→ **WHAT TO PRODUCE**:
Are you able to quote each entry exactly as written?

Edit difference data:
○ ○ ○ ○ ○

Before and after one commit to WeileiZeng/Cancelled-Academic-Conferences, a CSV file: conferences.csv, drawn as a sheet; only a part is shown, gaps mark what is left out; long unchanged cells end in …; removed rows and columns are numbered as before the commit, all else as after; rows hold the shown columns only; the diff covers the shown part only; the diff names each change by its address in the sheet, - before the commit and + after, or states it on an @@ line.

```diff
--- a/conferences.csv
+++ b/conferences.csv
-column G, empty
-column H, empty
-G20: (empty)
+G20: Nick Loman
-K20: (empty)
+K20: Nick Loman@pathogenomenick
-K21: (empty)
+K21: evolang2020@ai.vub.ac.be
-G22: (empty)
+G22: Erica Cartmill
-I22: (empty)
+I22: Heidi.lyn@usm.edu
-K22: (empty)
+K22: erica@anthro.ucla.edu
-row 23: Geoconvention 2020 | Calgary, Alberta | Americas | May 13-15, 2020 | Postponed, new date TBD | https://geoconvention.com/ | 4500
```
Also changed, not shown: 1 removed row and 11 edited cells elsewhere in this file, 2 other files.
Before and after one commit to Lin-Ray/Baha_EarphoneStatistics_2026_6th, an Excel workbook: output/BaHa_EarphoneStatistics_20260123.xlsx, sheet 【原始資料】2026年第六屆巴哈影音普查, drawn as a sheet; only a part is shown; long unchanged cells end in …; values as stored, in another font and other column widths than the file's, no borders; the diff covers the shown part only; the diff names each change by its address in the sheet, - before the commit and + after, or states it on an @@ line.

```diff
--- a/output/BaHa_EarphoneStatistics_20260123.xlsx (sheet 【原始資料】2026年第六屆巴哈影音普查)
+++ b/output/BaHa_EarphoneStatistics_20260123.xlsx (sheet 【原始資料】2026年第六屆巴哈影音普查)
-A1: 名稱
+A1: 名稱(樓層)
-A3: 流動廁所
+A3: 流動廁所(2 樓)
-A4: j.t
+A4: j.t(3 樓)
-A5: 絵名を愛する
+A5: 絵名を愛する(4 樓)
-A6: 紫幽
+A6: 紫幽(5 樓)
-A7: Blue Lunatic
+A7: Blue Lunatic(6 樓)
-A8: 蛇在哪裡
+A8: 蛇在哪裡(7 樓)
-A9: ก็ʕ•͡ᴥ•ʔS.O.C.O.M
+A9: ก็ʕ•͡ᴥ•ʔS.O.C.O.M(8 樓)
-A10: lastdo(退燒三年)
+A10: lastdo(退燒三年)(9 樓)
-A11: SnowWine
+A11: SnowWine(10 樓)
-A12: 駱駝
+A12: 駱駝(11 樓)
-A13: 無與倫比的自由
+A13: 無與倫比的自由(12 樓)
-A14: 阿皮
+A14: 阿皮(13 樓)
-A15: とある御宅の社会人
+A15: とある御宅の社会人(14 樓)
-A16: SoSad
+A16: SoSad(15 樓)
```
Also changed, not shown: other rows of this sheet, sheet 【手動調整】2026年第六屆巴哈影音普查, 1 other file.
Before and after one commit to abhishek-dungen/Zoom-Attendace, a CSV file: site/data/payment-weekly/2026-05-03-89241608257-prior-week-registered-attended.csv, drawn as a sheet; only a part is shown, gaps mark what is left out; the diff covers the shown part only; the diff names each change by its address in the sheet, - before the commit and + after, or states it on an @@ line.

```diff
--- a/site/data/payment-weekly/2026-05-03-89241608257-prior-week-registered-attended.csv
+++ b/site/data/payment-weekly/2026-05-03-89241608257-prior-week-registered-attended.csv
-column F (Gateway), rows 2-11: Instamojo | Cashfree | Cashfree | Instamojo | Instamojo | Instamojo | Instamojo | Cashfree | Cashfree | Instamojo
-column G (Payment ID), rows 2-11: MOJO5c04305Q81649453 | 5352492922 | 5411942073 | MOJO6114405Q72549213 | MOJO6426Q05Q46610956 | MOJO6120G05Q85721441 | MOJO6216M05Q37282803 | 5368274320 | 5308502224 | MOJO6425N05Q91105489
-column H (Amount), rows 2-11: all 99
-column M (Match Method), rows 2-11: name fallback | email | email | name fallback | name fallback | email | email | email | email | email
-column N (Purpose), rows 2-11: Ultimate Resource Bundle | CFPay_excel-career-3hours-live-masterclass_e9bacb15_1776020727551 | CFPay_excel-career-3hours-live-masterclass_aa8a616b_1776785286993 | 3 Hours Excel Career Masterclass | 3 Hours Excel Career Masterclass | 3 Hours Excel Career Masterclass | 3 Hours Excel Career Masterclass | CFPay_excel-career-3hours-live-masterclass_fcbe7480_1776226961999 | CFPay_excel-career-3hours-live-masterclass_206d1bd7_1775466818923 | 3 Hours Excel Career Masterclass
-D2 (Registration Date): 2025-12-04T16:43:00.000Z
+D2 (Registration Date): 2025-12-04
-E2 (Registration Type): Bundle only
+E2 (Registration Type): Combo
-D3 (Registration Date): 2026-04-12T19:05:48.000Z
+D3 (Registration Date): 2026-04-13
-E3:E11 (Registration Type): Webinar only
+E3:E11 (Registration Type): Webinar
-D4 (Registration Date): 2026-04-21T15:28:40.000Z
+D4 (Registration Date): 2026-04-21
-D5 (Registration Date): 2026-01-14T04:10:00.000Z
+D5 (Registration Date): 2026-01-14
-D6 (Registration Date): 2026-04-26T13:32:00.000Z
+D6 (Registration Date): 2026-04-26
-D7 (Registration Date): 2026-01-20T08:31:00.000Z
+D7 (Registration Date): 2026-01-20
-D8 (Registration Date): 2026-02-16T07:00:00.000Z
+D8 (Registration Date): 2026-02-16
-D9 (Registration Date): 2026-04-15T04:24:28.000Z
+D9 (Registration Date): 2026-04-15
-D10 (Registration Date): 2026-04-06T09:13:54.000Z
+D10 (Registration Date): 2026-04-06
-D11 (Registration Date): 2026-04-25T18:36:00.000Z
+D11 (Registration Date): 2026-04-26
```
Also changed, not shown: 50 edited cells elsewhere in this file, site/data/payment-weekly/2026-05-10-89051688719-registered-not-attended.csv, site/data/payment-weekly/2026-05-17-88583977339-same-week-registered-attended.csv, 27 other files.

○ ○ ○ ○ ○

→ **TASK RESULT**:
Before and after one commit to WeileiZeng/Cancelled-Academic-Conferences, a CSV file: conferences.csv, drawn as a sheet; only a part is shown, gaps mark what is left out; long unchanged cells end in …; removed rows and columns are numbered as before the commit, all else as after; rows hold the shown columns only; the diff covers the shown part only; the diff names each change by its address in the sheet, - before the commit and + after, or states it on an @@ line.

```diff
--- a/conferences.csv
+++ b/conferences.csv
-column G, empty
-column H, empty
-G20: (empty)
+G20: Nick Loman
-K20: (empty)
+K20: Nick Loman@pathogenomenick
-K21: (empty)
+K21: evolang2020@ai.vub.ac.be
-G22: (empty)
+G22: Erica Cartmill
-I22: (empty)
+I22: Heidi.lyn@usm.edu
-K22: (empty)
+K22: erica@anthro.ucla.edu
-row 23: Geoconvention 2020 | Calgary, Alberta | Americas | May 13-15, 2020 | Postponed, new date TBD | https://geoconvention.com/ | 4500
```
Also changed, not shown: 1 removed row and 11 edited cells elsewhere in this file, 2 other files.
Before and after one commit to Lin-Ray/Baha_EarphoneStatistics_2026_6th, an Excel workbook: output/BaHa_EarphoneStatistics_20260123.xlsx, sheet 【原始資料】2026年第六屆巴哈影音普查, drawn as a sheet; only a part is shown; long unchanged cells end in …; values as stored, in another font and other column widths than the file's, no borders; the diff covers the shown part only; the diff names each change by its address in the sheet, - before the commit and + after, or states it on an @@ line.

```diff
--- a/output/BaHa_EarphoneStatistics_20260123.xlsx (sheet 【原始資料】2026年第六屆巴哈影音普查)
+++ b/output/BaHa_EarphoneStatistics_20260123.xlsx (sheet 【原始資料】2026年第六屆巴哈影音普查)
-A1: 名稱
+A1: 名稱(樓層)
-A3: 流動廁所
+A3: 流動廁所(2 樓)
-A4: j.t
+A4: j.t(3 樓)
-A5: 絵名を愛する
+A5: 絵名を愛する(4 樓)
-A6: 紫幽
+A6: 紫幽(5 樓)
-A7: Blue Lunatic
+A7: Blue Lunatic(6 樓)
-A8: 蛇在哪裡
+A8: 蛇在哪裡(7 樓)
-A9: ก็ʕ•͡ᴥ•ʔS.O.C.O.M
+A9: ก็ʕ•͡ᴥ•ʔS.O.C.O.M(8 樓)
-A10: lastdo(退燒三年)
+A10: lastdo(退燒三年)(9 樓)
-A11: SnowWine
+A11: SnowWine(10 樓)
-A12: 駱駝
+A12: 駱駝(11 樓)
-A13: 無與倫比的自由
+A13: 無與倫比的自由(12 樓)
-A14: 阿皮
+A14: 阿皮(13 樓)
-A15: とある御宅の社会人
+A15: とある御宅の社会人(14 樓)
-A16: SoSad
+A16: SoSad(15 樓)
```
Also changed, not shown: other rows of this sheet, sheet 【手動調整】2026年第六屆巴哈影音普查, 1 other file.
Before and after one commit to abhishek-dungen/Zoom-Attendace, a CSV file: site/data/payment-weekly/2026-05-03-89241608257-prior-week-registered-attended.csv, drawn as a sheet; only a part is shown, gaps mark what is left out; the diff covers the shown part only; the diff names each change by its address in the sheet, - before the commit and + after, or states it on an @@ line.

```diff
--- a/site/data/payment-weekly/2026-05-03-89241608257-prior-week-registered-attended.csv
+++ b/site/data/payment-weekly/2026-05-03-89241608257-prior-week-registered-attended.csv
-column F (Gateway), rows 2-11: Instamojo | Cashfree | Cashfree | Instamojo | Instamojo | Instamojo | Instamojo | Cashfree | Cashfree | Instamojo
-column G (Payment ID), rows 2-11: MOJO5c04305Q81649453 | 5352492922 | 5411942073 | MOJO6114405Q72549213 | MOJO6426Q05Q46610956 | MOJO6120G05Q85721441 | MOJO6216M05Q37282803 | 5368274320 | 5308502224 | MOJO6425N05Q91105489
-column H (Amount), rows 2-11: all 99
-column M (Match Method), rows 2-11: name fallback | email | email | name fallback | name fallback | email | email | email | email | email
-column N (Purpose), rows 2-11: Ultimate Resource Bundle | CFPay_excel-career-3hours-live-masterclass_e9bacb15_1776020727551 | CFPay_excel-career-3hours-live-masterclass_aa8a616b_1776785286993 | 3 Hours Excel Career Masterclass | 3 Hours Excel Career Masterclass | 3 Hours Excel Career Masterclass | 3 Hours Excel Career Masterclass | CFPay_excel-career-3hours-live-masterclass_fcbe7480_1776226961999 | CFPay_excel-career-3hours-live-masterclass_206d1bd7_1775466818923 | 3 Hours Excel Career Masterclass
-D2 (Registration Date): 2025-12-04T16:43:00.000Z
+D2 (Registration Date): 2025-12-04
-E2 (Registration Type): Bundle only
+E2 (Registration Type): Combo
-D3 (Registration Date): 2026-04-12T19:05:48.000Z
+D3 (Registration Date): 2026-04-13
-E3:E11 (Registration Type): Webinar only
+E3:E11 (Registration Type): Webinar
-D4 (Registration Date): 2026-04-21T15:28:40.000Z
+D4 (Registration Date): 2026-04-21
-D5 (Registration Date): 2026-01-14T04:10:00.000Z
+D5 (Registration Date): 2026-01-14
-D6 (Registration Date): 2026-04-26T13:32:00.000Z
+D6 (Registration Date): 2026-04-26
-D7 (Registration Date): 2026-01-20T08:31:00.000Z
+D7 (Registration Date): 2026-01-20
-D8 (Registration Date): 2026-02-16T07:00:00.000Z
+D8 (Registration Date): 2026-02-16
-D9 (Registration Date): 2026-04-15T04:24:28.000Z
+D9 (Registration Date): 2026-04-15
-D10 (Registration Date): 2026-04-06T09:13:54.000Z
+D10 (Registration Date): 2026-04-06
-D11 (Registration Date): 2026-04-25T18:36:00.000Z
+D11 (Registration Date): 2026-04-26
```
Also changed, not shown: 50 edited cells elsewhere in this file, site/data/payment-weekly/2026-05-10-89051688719-registered-not-attended.csv, site/data/payment-weekly/2026-05-17-88583977339-same-week-registered-attended.csv, 27 other files.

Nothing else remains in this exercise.